I’m not sure nationalists have the same incentives, though. They’re getting their first taste of power within the GOP right now. Trump’s success in the primaries is proof that a nationalist (or at least a celebrity nationalist) can win even against a deep conservative field. If they vote for electability in the 2020 primaries, they’ll be squandering the momentum they’ve built this year. And they’ll be showing the rest of the GOP, if the 2020 nominee goes on to become president, that nationalists can once again be safely taken for granted in terms of setting the party’s priorities since they’ll line up and be good soldiers for a more mainstream candidate if need be. Nationalists need to organize and establish themselves as a discrete bloc within the party with particular demands, arguably to the point where they’re willing to wreck the GOP’s chances of winning in 2020 by staying home to make their strength felt if the ticket doesn’t reflect their interests. Watching a moderate conservative like Kasich lose to Clinton because nationalists refused to turn out would show other Republicans that the movement must be accommodated. It might also have the effect of convincing some mainstream GOPers that even a moderate conservative can’t win anymore and that the party should take a chance by embracing nationalism more fully, this time with a more disciplined nominee than Trump. Remember, the longer Democrats hold power and the further left they drift, the more radicalized some Republicans will get and the more willing they’ll be to look closely at “white identity politics” or other strains of reactionary right-wing thought. It’s hard to see how conservatism would benefit from a Hillary Clinton presidency but it’s less hard to see how nationalism, which is striving for mainstream acceptance, would. Just look at the majority-left/far-right dynamic in Europe right now.
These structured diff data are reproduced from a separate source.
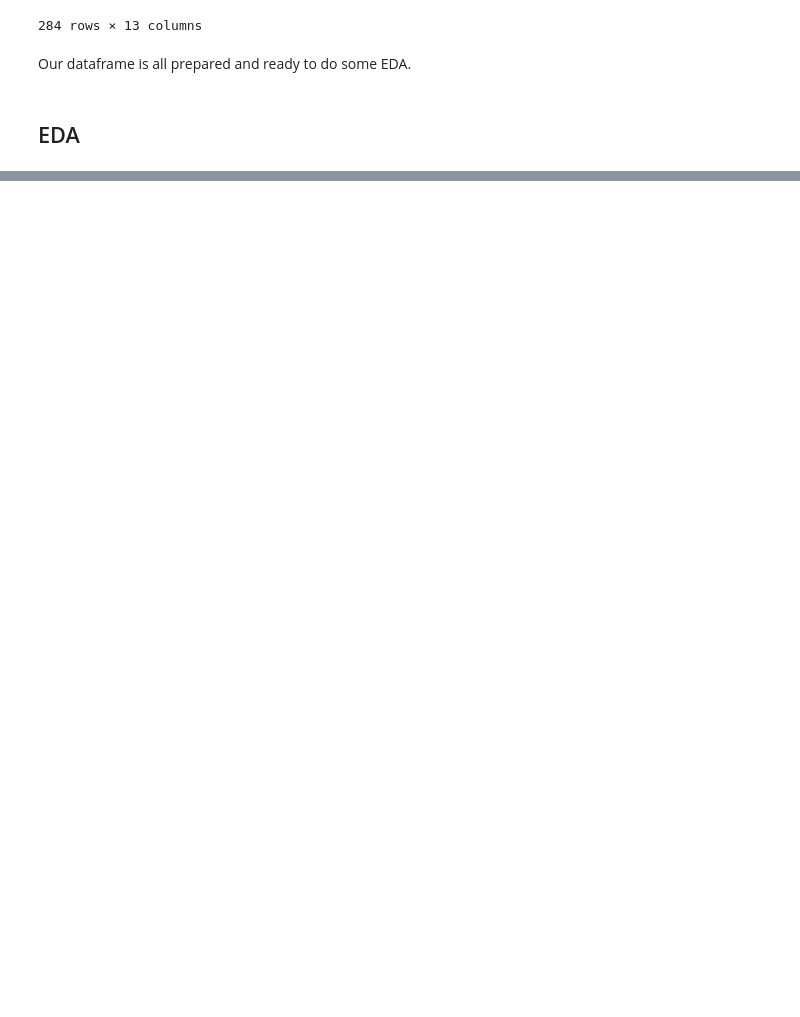
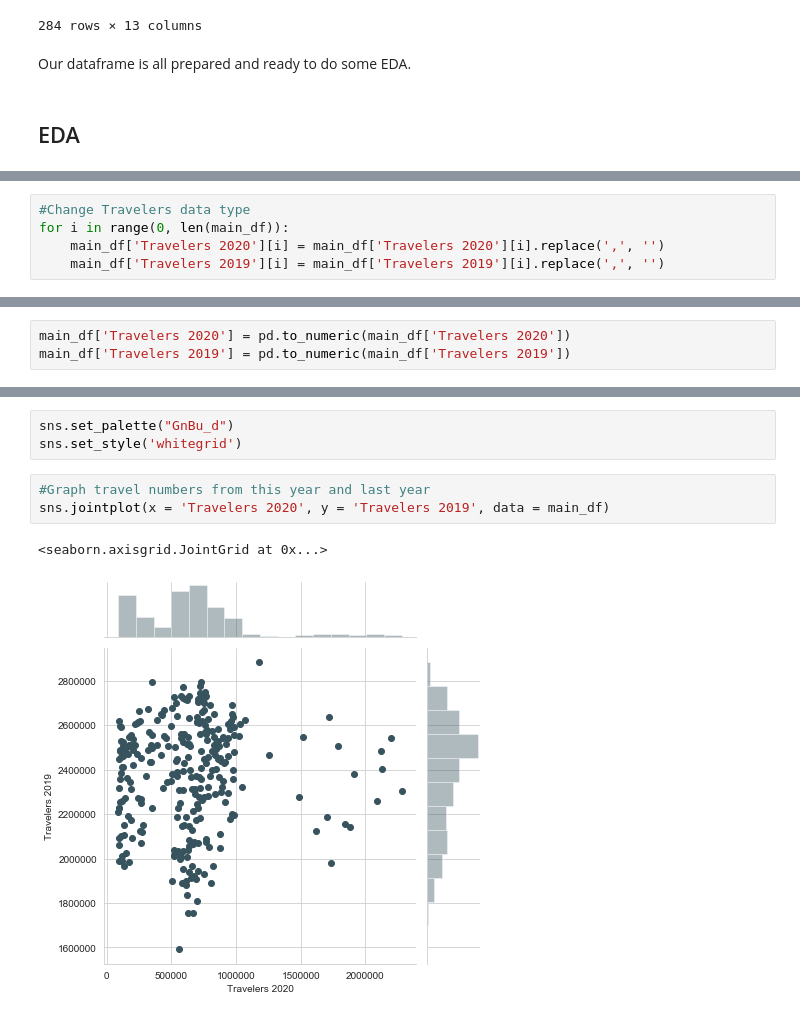
Before and after one commit to devscotte/Air-Travelers, a Jupyter notebook: final_project.ipynb, the cells around one changed output, grey strips where cells are left out. Saved outputs shown, nothing was run; the diff lists cells and outputs as text; blank space fills up the shorter version.

```diff
--- a/final_project.ipynb
+++ b/final_project.ipynb
@@ -274,0 +288,5 @@ Our dataframe is all prepared and ready to do some EDA.
+# %%
+#Change Travelers data type
+for i in range(0, len(main_df)):
+    main_df['Travelers 2020'][i] = main_df['Travelers 2020'][i].replace(',', '')
+    main_df['Travelers 2019'][i] = main_df['Travelers 2019'][i].replace(',', '')
@@ -274,0 +302,3 @@ Our dataframe is all prepared and ready to do some EDA.
+# %%
+main_df['Travelers 2020'] = pd.to_numeric(main_df['Travelers 2020'])
+main_df['Travelers 2019'] = pd.to_numeric(main_df['Travelers 2019'])
@@ -274,0 +318,9 @@ Our dataframe is all prepared and ready to do some EDA.
+# %%
+sns.set_palette("GnBu_d")
+sns.set_style('whitegrid')
+# %%
+#Graph travel numbers from this year and last year
+sns.jointplot(x = 'Travelers 2020', y = 'Travelers 2019', data = main_df)
+# %% [output]
+<seaborn.axisgrid.JointGrid at 0x...>
+[figure, added]
```
Also changed, not shown: parts of 9 cells of this notebook.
All of this assumes that voters will behave strategically, though. Maybe they won’t. An alternate theory of what’s happening with Trump this year is that the American right and/or white voters more generally are having some sort of nervous breakdown at the prospect of the country shifting decisively left due to demographics. “Decisively left” doesn’t mean that Democrats win every election, but it might mean that the GOP can’t win nationally anymore without becoming a more centrist, Tory-ish party. Nominating Trump may be the political equivalent of a middle finger to that reality, if it is in fact a reality, with an even more radical, rejectionist nominee to follow next time as the party slides further from viability. Putting it in Kubler-Ross terms, Trump may be an expression of denial and anger all at once. Depression will follow if he loses. When acceptance will finally arrive, well, that’s the question.